I was offered a promotion in early August. I worked with the Operations Manager and H/R manager (coincidently the same person) on what my new job description would be. This new job description takes some responsibilities away from the Operations Manager. I was told I would be gotten back to shortly.

Two months went by with no answer. I e-mailed the owner of the company (who initially spoke with me about the promotion). He said he was aware that nothing had changed and was trying to force an answer for me from his location within the next week. The following Monday the operations manager wrote me an offer that he said he was going to run by the owner for approval. Friday the operations manager told me he was holding off due to “disruptions within the company” and referenced some rumors, which he had heard regarding himself. He implied that they had come from me and disruptions and rumors such as this have to be cut out like a cancer.
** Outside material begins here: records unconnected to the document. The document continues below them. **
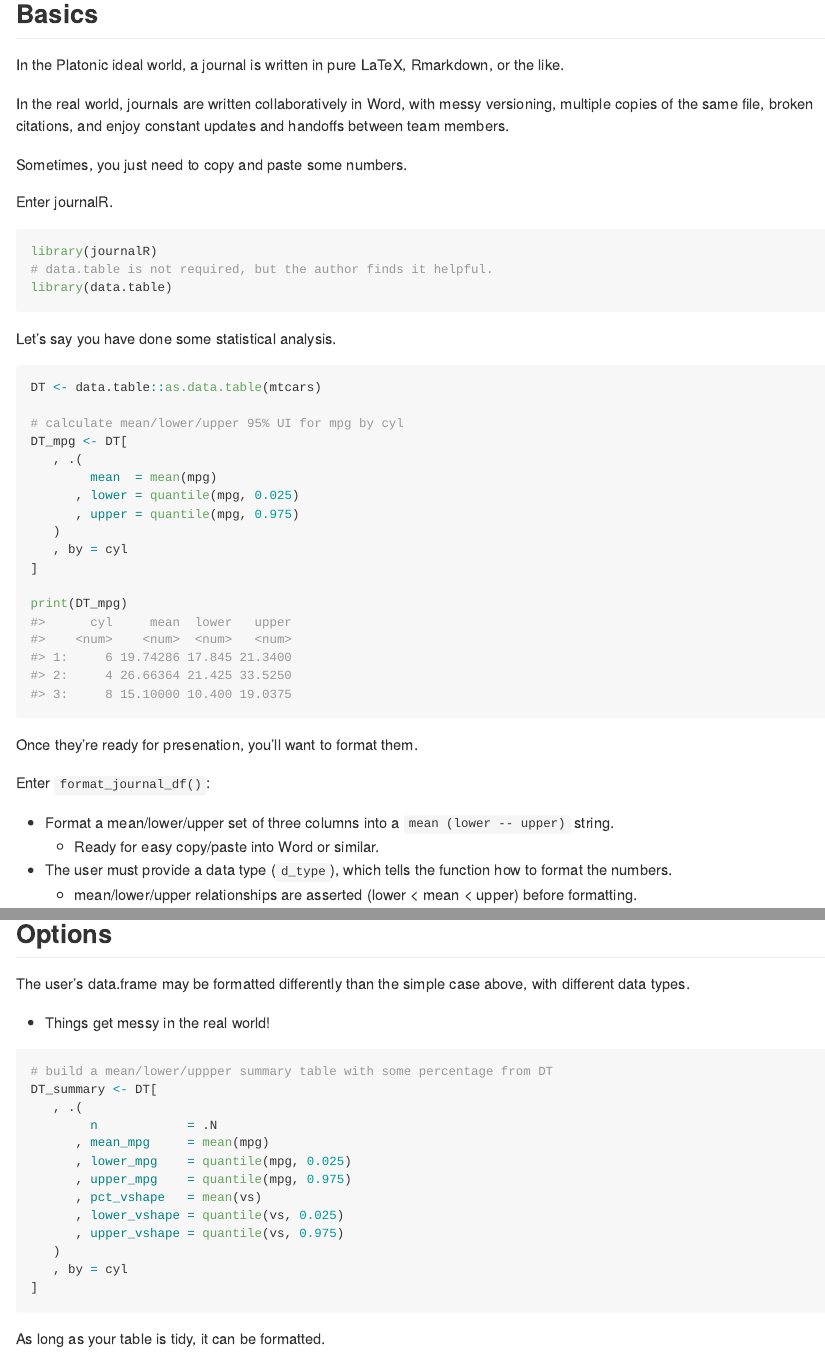
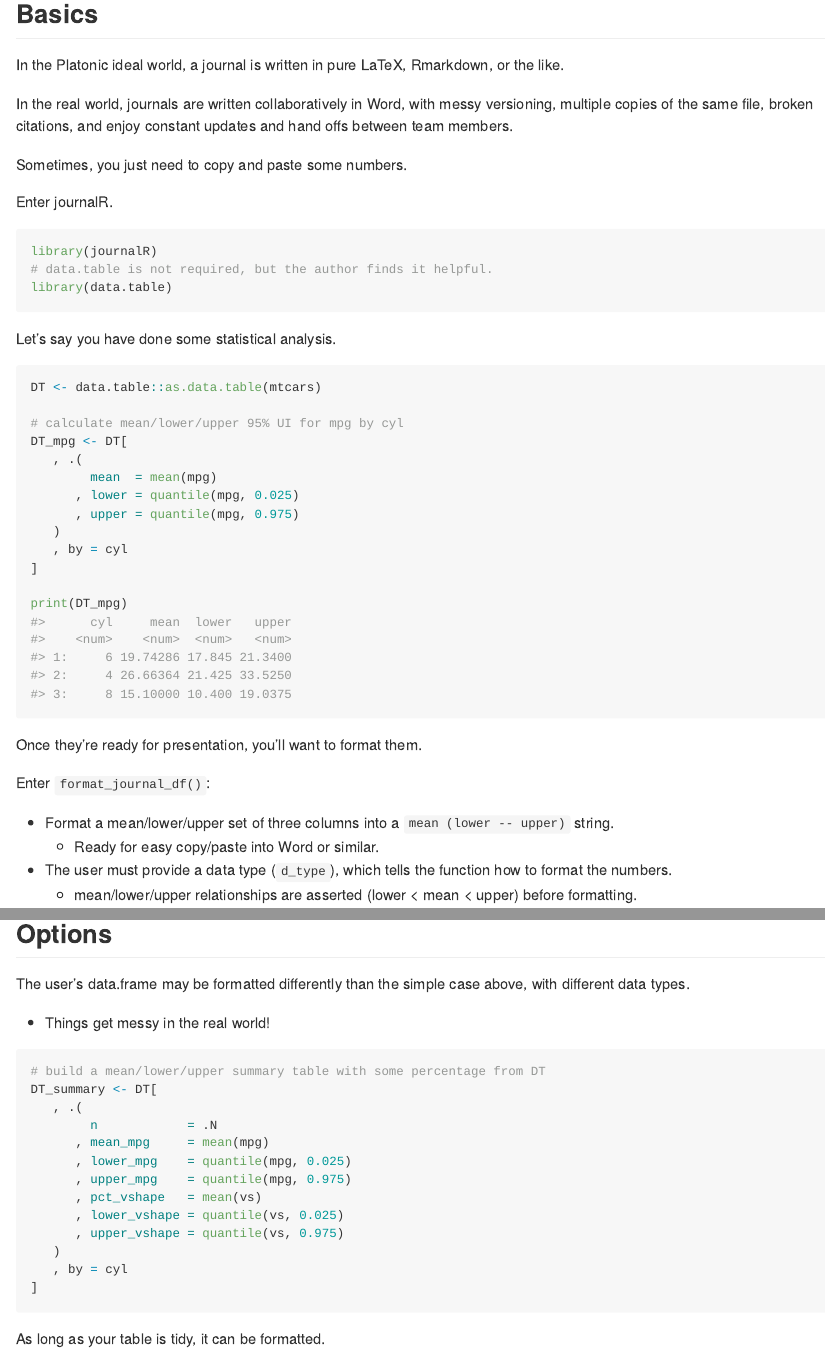
Before and after one commit to epi-sam/journalR, an R Markdown document (README.Rmd): the page in a window 1100 px wide, from 360 px down, and a second part further down, joined at a grey line. Rendered offline with R 4.5, knitr and Pandoc, with nearby package versions; some code elsewhere in the file could not run offline.

Commit message:
readme spellcheck

````diff
--- a/README.Rmd
+++ b/README.Rmd
@@ -40,7 +40,7 @@ the like.
 
 In the real world, journals are written collaboratively in Word, with messy
 versioning, multiple copies of the same file, broken citations, and enjoy
-constant updates and handoffs between team members.
+constant updates and hand offs between team members.
 
 Sometimes, you just need to copy and paste some numbers.
 
@@ -70,7 +70,7 @@ DT_mpg <- DT[
 print(DT_mpg)
 ```
 
-Once they're ready for presenation, you'll want to format them.
+Once they're ready for presentation, you'll want to format them.
 
 Enter `format_journal_df()`:
 
@@ -93,7 +93,7 @@ The user's data.frame may be formatted differently than the simple case above, w
 - Things get messy in the real world!
 
 ```{r options}
-# build a mean/lower/uppper summary table with some percentage from DT
+# build a mean/lower/upper summary table with some percentage from DT
 DT_summary <- DT[
    , .(
         n            = .N
````
Also changed, not shown: README.Rmd (4 more changed lines).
I am not the source of these rumors and let him know that. He was leaving for a trade show and said we would meet again the following Friday to lay our cards on the table and get this resolved. (implying that I was going to be fired). Is this allowed? I have not been given any chance to face the people he heard these rumors from and he would not quote these rumors. I may add that this promotion, offered initially by the owner, does make this operations manager/hr manager look bad as it does take away a fair amount of his responsibilities. Is this ok? I need some advice as to a plan of action in case I am fired this coming Friday. Please do not publicly post this question until after the 1st of November.

Signed,

Worried I’ll Be Fired


Answer:

Dear Worried I’ll Be Fired:

We will honor your request that this not be posted. Yours is a complex matter. If I understand you, the Operations/HR Manager, who is the one to carry out the promotional offer originally made by the owner of your company, asserts that it is being held up because you are the source of destructive rumors. You worry that he believes he has this from a reliable source and rather than see you promoted to take on major responsibilities that have been his, you will be fired. You ask, “Is this ok?’ From here, it does not appear ok. Can he fire you? Can he make you look so bad that the owner believes him? It is understandable that you are anxious about the “laying your cards on the table meeting.” You denied starting any rumor about the Operations/HR Manager. Apparently he doesn’t believe you. And from his perspective and from reading what you’ve said about the context of this situation, the odds are that someone said you talked to him/her about being promoted to take over some of the Operations Manager’s job. It would have been natural for you to talk about being promoted. And it could be normal for someone to have interpreted that as a demotion of that individual. The fact is that you too saw how it could be seen that way. You wrote: “I may add that this promotion, offered initially by the owner, does make this operations manager/hr manager look bad as it does take away a fair amount of his responsibilities.” Even if you only told one person that you are to be promoted to take over some of the Operations Manager’s work, that individual could have enlarged that to say, “This makes the Operations Manager look bad.” Your options: · Refuse to meet with the Operations/ HR Manager because you think he is self-interested in making you the bad guy. · Realize that it is difficult to prove a negative; that you said nothing. Listen to the evidence that you did. Reflect if you ever said anything to anyone about being promoted to that or any other position. If you said nothing, stick to your guns. But if you did, at your Friday meeting with the Operations/HR Manager, admit it, thinking if you lied that you said nothing, it wouldn’t be believed. State that you can understand how even mentioning being promoted to take over some of his responsibilities could be construed maliciously or innocently. Admit that the long delay made you anxious. State that you don’t want any such rumor to prevent you from the promotion; provided if he will work cooperatively with you. Prepare the reasons why you think you have earned this and can learn to do the job with his assistance.

· Request to meet with the owner alone or in a three-way with the Operations/HR Manager and you. State that you are dismayed that the Operations/HR Manager has accused you of starting a malicious rumor and that you has denied it. Assert that you want the position, but not if the Operations/HR is against you. There might be other options and possibly you might consult others with no connection to your workplace, who can help you think through what to do. I have seen employees survive and even been promoted when they have make mistakes. I doubt that you will be fired. To be sure, an owner can fire you for a good reason or no reason; however, you must have earned the respect of the owner if he spoke to you of a promotion, and therefore, that respect shouldn’t be destroyed by one accusation that you started a rumor. Sometimes conflict can lead to clarification of who does what and to working through misunderstanding and mistakes. Think of this as problem solving.

Don’t talk about this with other employees this week. But hang in there. Think positively. Don’t allow this unhappy situation to play and replay in your head. Fighting for yourself is nothing about which to be ashamed if you can do so in a professional way. See it as you might a new interview, realizing that worrying won’t get you a job and if you don’t get it, you will not have wasted time in worry. Working together with hands, head, and heart takes and makes big WEGOS. Keep in mind that saving face and looking good is in the interest of all concerned.

William Gorden